◆ WHAT IS NEEDED
Using the records below, filter out every line that lacks "container" and copy the rest.

──────── DATASET EXTRACT

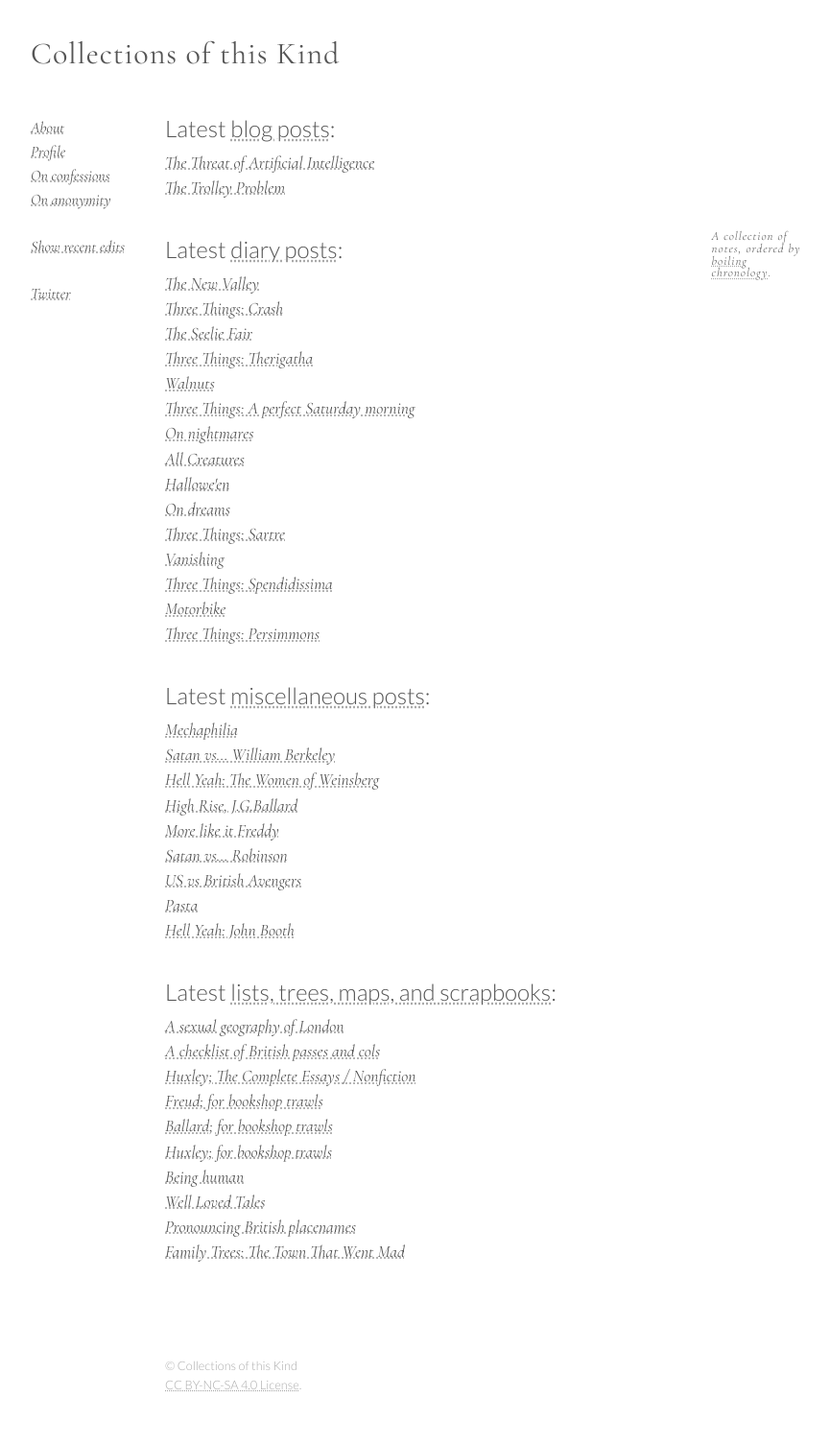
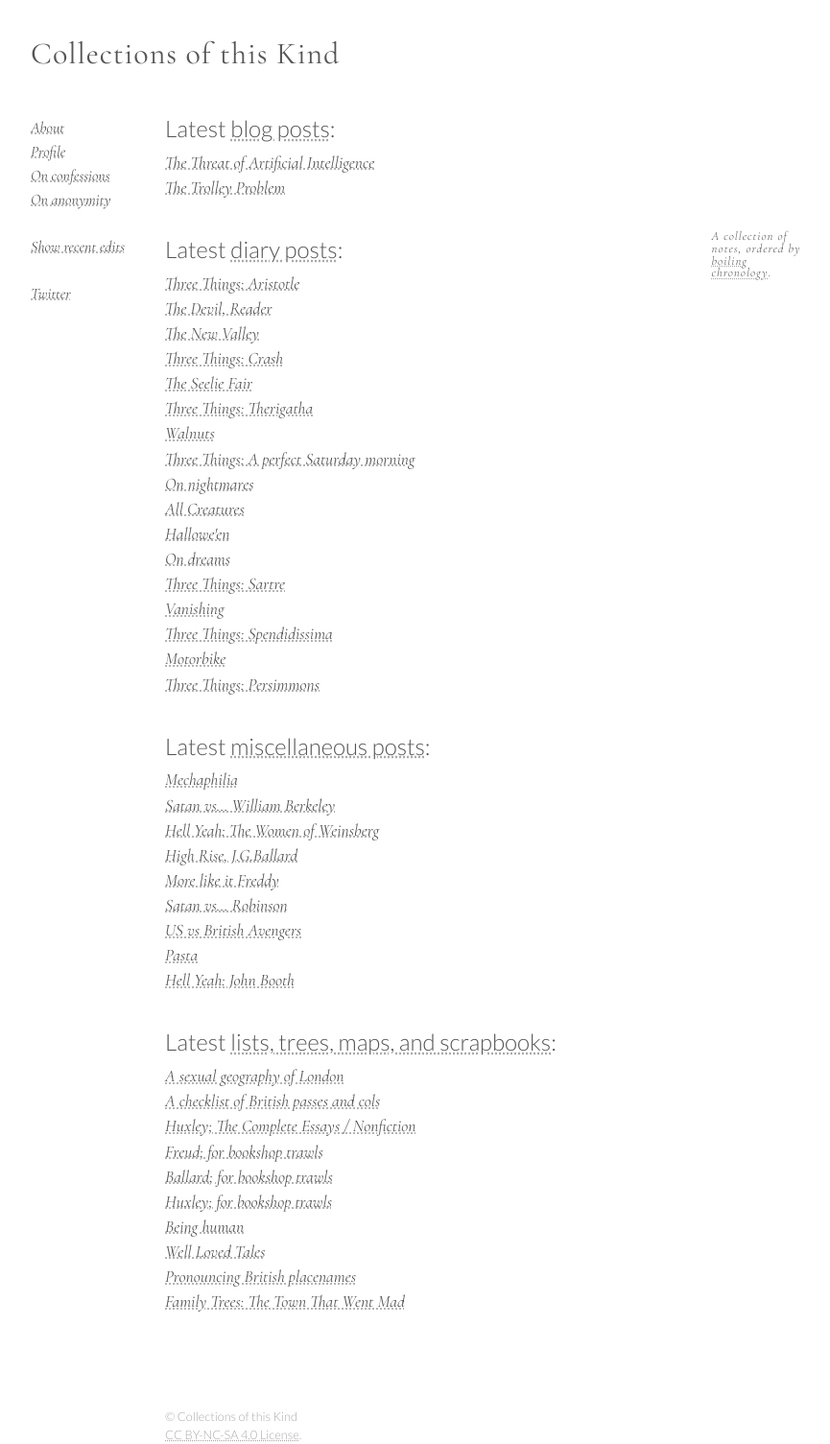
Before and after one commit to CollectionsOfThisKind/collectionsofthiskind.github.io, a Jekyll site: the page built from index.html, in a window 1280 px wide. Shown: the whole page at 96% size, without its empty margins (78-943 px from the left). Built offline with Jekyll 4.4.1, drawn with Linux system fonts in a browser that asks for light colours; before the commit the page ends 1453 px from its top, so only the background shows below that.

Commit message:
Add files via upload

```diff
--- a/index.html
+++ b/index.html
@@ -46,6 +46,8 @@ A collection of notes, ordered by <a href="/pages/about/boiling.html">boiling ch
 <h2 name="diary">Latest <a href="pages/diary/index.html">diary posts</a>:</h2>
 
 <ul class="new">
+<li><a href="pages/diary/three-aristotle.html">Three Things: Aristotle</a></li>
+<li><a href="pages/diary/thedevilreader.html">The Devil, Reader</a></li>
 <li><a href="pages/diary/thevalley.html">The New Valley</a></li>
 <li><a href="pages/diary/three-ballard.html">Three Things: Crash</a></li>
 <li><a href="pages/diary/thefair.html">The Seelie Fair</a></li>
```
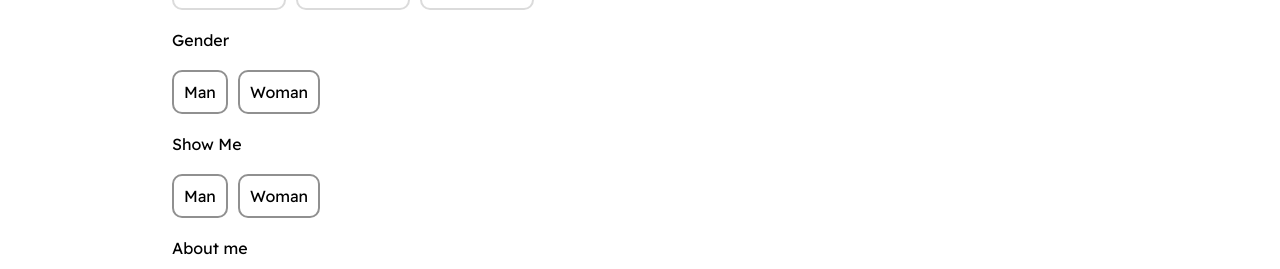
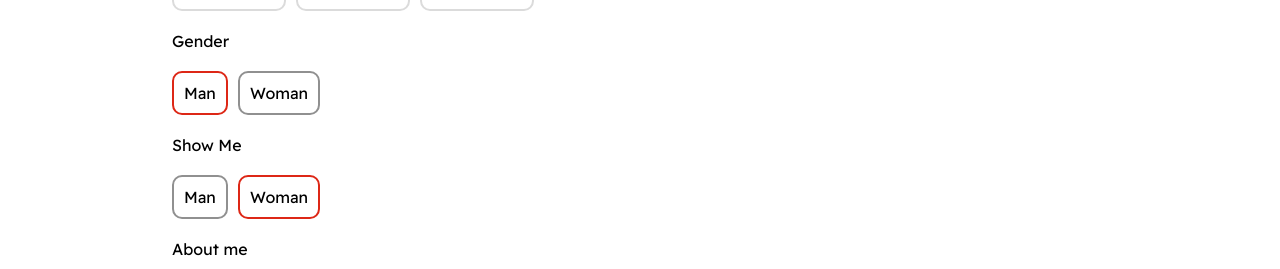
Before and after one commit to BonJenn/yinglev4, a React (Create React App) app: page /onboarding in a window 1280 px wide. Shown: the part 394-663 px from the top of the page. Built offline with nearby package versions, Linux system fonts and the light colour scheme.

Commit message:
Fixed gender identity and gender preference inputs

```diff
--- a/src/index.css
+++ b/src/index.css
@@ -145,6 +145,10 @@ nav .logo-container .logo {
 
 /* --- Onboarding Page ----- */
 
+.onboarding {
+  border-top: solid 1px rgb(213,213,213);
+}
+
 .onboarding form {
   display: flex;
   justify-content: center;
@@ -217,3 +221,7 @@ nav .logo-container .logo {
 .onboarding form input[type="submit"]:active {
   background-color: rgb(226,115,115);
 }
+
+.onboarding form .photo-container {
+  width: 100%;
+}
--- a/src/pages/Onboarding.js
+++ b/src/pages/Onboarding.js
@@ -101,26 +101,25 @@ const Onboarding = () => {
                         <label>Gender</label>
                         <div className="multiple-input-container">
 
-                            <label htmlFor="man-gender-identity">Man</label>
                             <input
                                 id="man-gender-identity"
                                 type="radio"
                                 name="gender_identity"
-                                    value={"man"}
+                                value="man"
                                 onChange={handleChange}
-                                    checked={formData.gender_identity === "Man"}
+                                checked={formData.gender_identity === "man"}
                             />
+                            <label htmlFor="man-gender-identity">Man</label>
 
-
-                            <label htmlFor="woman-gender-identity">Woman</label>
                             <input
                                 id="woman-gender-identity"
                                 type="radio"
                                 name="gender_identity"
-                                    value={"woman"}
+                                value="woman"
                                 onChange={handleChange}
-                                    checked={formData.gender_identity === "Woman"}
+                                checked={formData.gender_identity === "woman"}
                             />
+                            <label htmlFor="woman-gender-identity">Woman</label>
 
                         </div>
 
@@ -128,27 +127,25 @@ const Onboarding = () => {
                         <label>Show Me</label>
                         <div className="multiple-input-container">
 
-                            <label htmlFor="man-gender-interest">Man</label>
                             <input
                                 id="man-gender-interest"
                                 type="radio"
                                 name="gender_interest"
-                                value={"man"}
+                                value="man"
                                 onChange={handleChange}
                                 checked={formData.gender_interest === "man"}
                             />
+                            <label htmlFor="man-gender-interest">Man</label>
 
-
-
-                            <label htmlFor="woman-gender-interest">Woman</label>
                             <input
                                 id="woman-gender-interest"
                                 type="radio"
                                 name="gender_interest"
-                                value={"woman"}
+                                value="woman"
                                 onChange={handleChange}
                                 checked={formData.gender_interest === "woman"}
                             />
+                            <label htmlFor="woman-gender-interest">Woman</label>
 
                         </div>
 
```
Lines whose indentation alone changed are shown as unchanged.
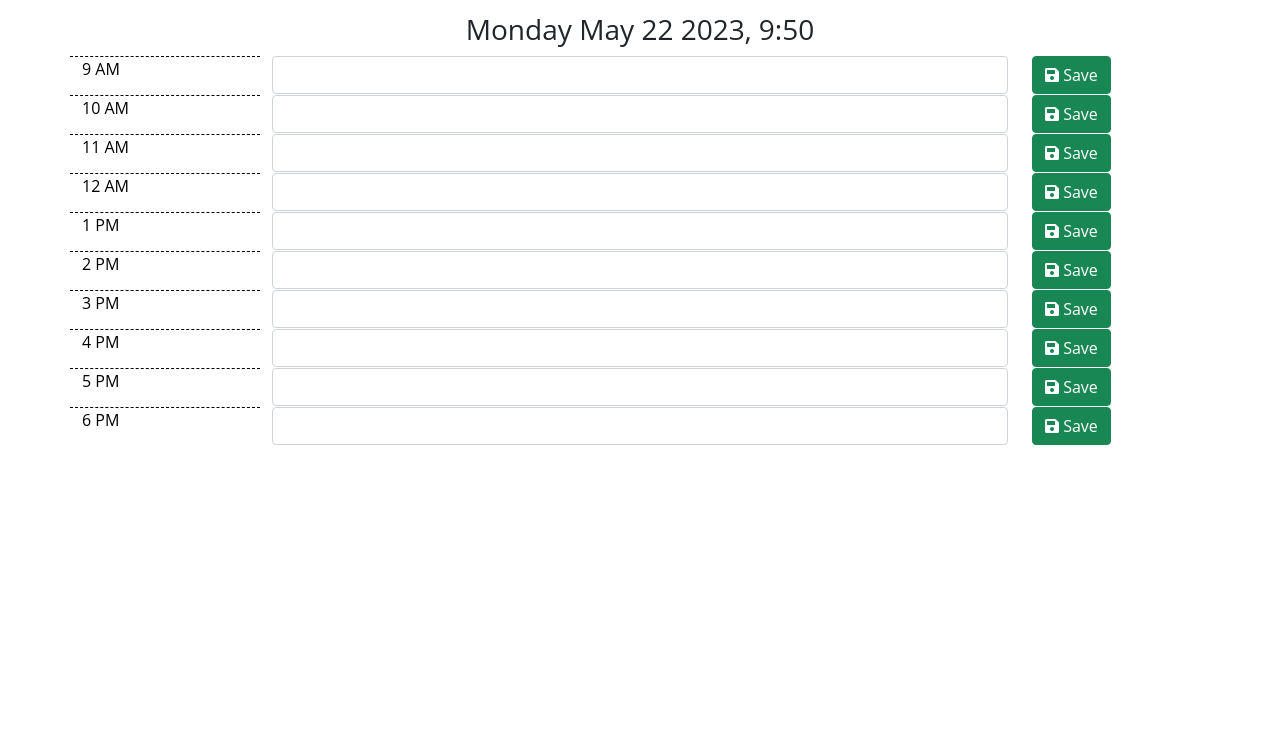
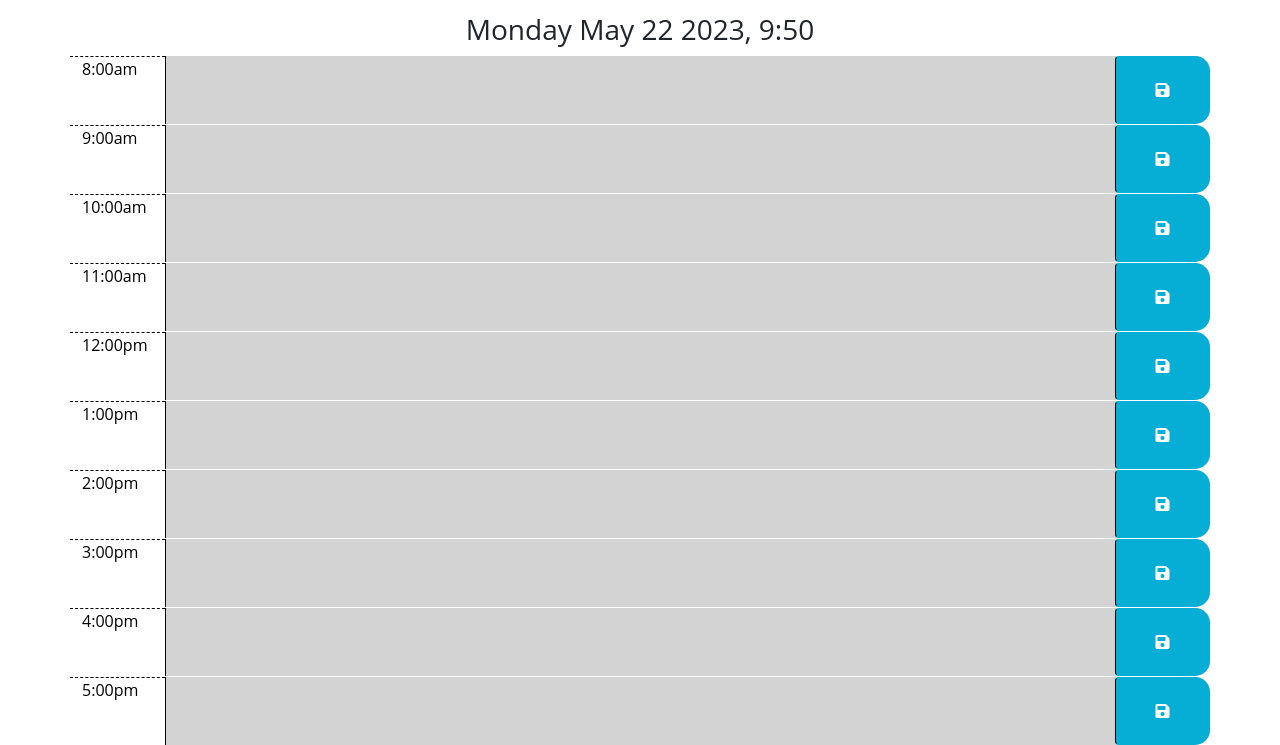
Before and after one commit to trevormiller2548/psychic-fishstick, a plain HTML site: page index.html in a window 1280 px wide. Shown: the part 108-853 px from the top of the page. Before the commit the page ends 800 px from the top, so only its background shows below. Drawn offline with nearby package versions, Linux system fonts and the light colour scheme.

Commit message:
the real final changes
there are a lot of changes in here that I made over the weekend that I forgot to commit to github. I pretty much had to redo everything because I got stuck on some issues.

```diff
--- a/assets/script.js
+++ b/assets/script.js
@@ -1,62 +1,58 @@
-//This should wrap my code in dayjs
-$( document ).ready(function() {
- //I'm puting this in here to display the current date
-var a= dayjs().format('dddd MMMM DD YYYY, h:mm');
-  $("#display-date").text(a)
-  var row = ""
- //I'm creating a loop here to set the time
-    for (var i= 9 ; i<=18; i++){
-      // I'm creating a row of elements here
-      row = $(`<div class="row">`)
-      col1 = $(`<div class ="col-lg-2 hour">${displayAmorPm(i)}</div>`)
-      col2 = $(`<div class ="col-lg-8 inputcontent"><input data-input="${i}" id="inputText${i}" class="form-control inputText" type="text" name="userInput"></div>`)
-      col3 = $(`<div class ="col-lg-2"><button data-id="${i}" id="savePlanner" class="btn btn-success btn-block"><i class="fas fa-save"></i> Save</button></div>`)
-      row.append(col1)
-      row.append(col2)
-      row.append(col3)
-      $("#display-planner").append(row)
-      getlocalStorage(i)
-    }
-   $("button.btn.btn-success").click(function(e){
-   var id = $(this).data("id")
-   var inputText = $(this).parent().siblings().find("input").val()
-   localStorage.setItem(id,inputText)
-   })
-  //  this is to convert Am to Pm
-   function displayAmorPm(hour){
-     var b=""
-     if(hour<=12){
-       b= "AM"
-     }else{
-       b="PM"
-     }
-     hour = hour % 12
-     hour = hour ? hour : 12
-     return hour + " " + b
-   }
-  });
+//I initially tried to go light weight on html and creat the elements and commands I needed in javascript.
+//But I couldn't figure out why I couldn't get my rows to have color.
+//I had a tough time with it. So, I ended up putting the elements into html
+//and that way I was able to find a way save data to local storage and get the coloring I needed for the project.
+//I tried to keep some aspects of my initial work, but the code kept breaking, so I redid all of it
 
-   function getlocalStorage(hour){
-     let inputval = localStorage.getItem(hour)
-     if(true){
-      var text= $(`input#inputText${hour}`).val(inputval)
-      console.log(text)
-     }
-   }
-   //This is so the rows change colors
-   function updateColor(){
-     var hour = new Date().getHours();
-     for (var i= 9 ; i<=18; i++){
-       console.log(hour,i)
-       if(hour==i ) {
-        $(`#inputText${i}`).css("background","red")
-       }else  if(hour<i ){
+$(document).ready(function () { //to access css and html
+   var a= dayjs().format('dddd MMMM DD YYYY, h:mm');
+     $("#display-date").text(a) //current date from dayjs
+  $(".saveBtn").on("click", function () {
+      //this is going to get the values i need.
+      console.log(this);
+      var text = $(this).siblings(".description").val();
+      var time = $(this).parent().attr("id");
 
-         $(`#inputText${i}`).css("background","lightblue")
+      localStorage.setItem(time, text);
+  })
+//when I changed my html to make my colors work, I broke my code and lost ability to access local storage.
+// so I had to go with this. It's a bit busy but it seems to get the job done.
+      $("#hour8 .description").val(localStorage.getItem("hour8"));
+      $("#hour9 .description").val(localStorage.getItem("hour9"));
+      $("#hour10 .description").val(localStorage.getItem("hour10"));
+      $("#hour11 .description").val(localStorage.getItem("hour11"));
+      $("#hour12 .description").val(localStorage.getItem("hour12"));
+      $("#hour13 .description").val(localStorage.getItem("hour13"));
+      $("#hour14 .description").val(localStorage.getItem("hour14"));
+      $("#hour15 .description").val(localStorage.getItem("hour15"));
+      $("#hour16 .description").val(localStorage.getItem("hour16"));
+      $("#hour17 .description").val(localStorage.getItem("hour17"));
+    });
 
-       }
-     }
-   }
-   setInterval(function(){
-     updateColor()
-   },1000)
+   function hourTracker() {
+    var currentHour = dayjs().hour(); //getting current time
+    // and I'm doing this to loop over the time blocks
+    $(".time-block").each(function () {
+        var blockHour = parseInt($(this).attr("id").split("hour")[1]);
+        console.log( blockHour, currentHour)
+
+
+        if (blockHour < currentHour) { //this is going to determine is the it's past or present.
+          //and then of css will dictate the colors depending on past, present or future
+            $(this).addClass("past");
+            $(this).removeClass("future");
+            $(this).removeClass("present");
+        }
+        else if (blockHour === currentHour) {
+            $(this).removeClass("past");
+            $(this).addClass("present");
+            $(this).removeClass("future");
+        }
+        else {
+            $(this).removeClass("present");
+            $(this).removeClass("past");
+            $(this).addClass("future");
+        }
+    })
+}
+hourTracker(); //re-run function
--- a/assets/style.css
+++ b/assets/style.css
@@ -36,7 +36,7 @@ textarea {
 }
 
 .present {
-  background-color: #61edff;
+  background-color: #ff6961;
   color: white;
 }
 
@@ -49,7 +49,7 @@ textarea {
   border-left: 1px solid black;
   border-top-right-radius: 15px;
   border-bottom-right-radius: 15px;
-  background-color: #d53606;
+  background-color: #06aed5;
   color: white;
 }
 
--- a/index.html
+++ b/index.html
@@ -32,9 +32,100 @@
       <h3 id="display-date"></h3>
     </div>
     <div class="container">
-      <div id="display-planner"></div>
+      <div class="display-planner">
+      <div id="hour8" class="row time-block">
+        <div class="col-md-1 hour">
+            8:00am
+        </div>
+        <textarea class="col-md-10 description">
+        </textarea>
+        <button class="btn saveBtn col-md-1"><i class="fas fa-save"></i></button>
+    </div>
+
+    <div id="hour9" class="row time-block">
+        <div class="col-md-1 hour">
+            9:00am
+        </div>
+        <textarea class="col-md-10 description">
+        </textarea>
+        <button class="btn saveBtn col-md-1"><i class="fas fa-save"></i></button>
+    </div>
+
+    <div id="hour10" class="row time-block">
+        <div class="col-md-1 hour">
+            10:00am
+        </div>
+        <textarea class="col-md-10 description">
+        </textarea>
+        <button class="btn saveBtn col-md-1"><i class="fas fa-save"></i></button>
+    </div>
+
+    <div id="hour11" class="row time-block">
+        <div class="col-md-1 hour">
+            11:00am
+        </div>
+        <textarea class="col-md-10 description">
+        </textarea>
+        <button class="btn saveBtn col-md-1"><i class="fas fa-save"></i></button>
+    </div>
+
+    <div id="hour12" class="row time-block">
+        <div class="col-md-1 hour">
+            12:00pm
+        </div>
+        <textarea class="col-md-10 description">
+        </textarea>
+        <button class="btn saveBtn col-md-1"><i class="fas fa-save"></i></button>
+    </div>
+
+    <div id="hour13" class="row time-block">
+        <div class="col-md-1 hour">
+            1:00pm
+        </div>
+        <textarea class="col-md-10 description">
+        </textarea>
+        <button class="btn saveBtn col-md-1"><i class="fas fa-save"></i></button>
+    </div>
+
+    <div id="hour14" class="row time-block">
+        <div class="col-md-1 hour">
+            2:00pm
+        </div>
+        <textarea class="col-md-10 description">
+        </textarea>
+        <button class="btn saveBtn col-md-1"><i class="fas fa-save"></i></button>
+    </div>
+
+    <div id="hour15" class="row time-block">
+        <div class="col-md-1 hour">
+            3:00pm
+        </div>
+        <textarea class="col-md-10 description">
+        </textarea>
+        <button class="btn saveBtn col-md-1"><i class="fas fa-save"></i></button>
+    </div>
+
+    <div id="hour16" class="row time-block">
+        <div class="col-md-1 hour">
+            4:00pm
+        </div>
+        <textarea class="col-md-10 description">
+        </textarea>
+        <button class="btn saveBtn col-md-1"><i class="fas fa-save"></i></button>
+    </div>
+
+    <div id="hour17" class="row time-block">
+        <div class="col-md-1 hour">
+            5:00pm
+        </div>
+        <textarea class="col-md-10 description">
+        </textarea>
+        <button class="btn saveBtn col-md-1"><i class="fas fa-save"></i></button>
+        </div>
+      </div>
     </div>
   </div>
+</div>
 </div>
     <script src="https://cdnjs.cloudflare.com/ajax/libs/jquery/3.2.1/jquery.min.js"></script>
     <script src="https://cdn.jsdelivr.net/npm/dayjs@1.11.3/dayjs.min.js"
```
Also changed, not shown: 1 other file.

────────────────

◆ RESPONSE BOX
@@ -145,6 +145,10 @@ nav .logo-container .logo {
@@ -217,3 +221,7 @@ nav .logo-container .logo {
+.onboarding form .photo-container {
                         <div className="multiple-input-container">
                         <div className="multiple-input-container">
     <div class="container">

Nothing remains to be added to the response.